The David Case Pavilion was officially opened by David’s brothers, Andi and Richard (above), themselves Old Berkhamstedians (OBs), at an event attended by over 250 guests on Saturday 17 September. The guests included many members of the 1st XV school rugby team captained by David in 1982 as well as James Rodwell, OB and member of the GB Rugby Sevens team that won silver medals at the Rio Olympics.

Rio silver medallist James Rodwell (left) with David Case Pavilion campaign ambassadors, from left Chris Nicholls, Andi Case, Sue Rodwell, Richard Case and Sue Wolstenholme.

The contribution made by members of the Berkhamsted School community in bringing the new pavilion to fruition were acknowledged by the School’s Principal Richard Backhouse: “So many people have given their time, contacts and energy with such generosity. And thank you to those who have given financially. Some have bought bricks, pegs or paving stones. Some donated auction lots, or purchased them.

“Particular and special thanks are due to our major donors, including Mr James Owlett whose generous legacy sponsored the clock tower and whose daughter is with us today, but most especially to the Case family. Without your generosity, we simply wouldn’t be celebrating this amazing building today. You have made this building possible, and we’re all delighted that it will bear your family name; we are so glad that three generations of your family are able to be with us today. On behalf of all pupils present and future, thank you.”

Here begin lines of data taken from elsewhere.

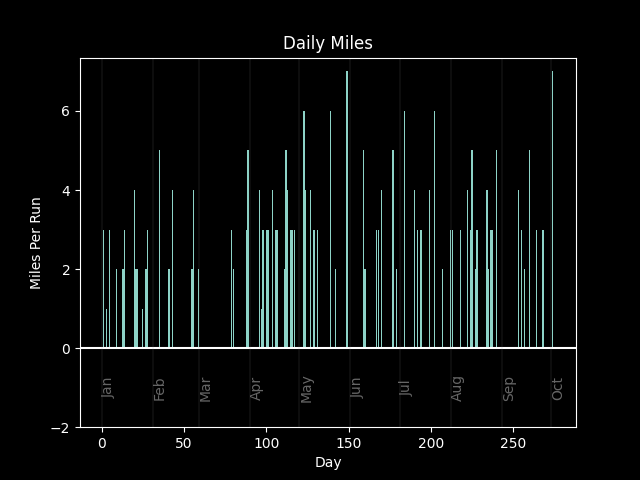
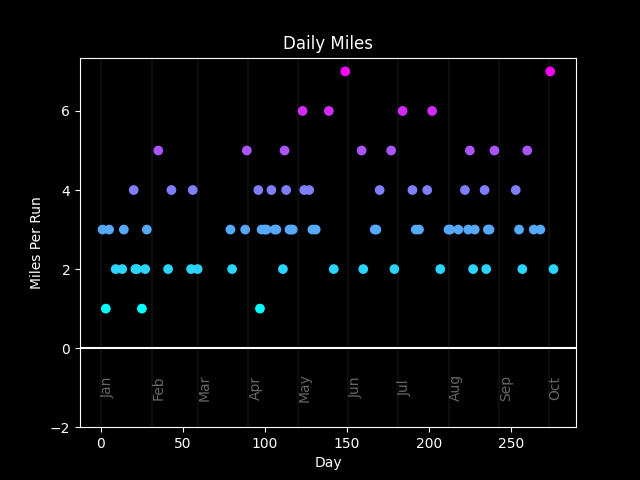
Update for 10/03/2023

diff --git a/progress.py b/progress.py
@@ -259,7 +259,7 @@ if plot_distribution:
 
 plot_daily_miles = True
 if plot_daily_miles:
-    plt.bar(df['day'], df['miles'])
+    plt.scatter(df['day'][df['miles']>0], df['miles'][df['miles']>0], c=df['miles'][df['miles']>0], cmap='cool')
     plt.axhline(y=0, color='white')
     plot_months(ndays, y=-1)
     plt.ylim(bottom=-2)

The David Case Pavilion and its clock tower, sponsored by a legacy from Mr James Owlett.

Mr Backhouse added: “The David Case Pavilion stands as a witness to the pursuit of excellence and sportsmanship of our current and future pupils: the building literally looks out across the fields on which they play. But it also stands as a witness to the excellence and sportsmanship of one particular sportsman, who graced these fields over 33 years ago.” 

Richard Case (above) explained why the Pavilion was such a fitting tribute to his brother: “David loved sport. Whether it was rugby, hockey or athletics he always gave his utmost. Striving hard to compete and to win; yet he never lost the sheer joy of playing and he had a strong sense of fair play. To me he will always personify good sportsmanship in all its meanings and he demonstrated the Corinthian spirit.  That is why we think he is a great role model for all who use this wonderful new pavilion. We are sure that this building will witness many triumphs for Berkhamsted. ”

David’s younger brother Andi (above) spoke emotionally about what an inspiration David was to him personally and to others at the school at that time, and how he hopes that this Pavilion gives the School a venue to mark sporting achievements at the School and help inspire future sportsmen and sportswomen. 

Before and after the opening celebrations, triumph and sportsmanship were clearly evident on the pitches of Chesham Road Playing Fields. The 1st, U15A and U14B Lacrosse teams earned victories against North London Collegiate while the 2nd XII won their match against St James Senior Girls’ School. A showcase match between the Berkhamsted School 1st XII Lacrosse team, which won the National Schools Championship in 2016, against a team of Old Berkhamstedian lacrosse players who achieved international representation, resulted in the Internationals winning 7-4 (both teams pictured above). Emma Oakley, who captained the Internationals, accepted the winner’s trophy from Mr Backhouse (below). 

On the rugby pitches in the afternoon, Berkhamsted’s teams won nine of 11 matches played against University College School, including a 33-5 win for the 1st XV wearing a special memorial shirt for the game with David Case’s name on the shoulder. A framed version of the same shirt was presented to Andi and Richard Case.

The Pavilion, which includes much-needed changing rooms, a first floor hospitality area with lift access and a balcony overlooking the playing fields, a first aid room and sports equipment storage, was designed by architect Gordon Innes of ConceptWorld and built by Tuskar overseen by the School’s Estates team.

Please find a link below to the report on the 1st XV match v UCS:

 

1st XV v UCS Match Report |External Link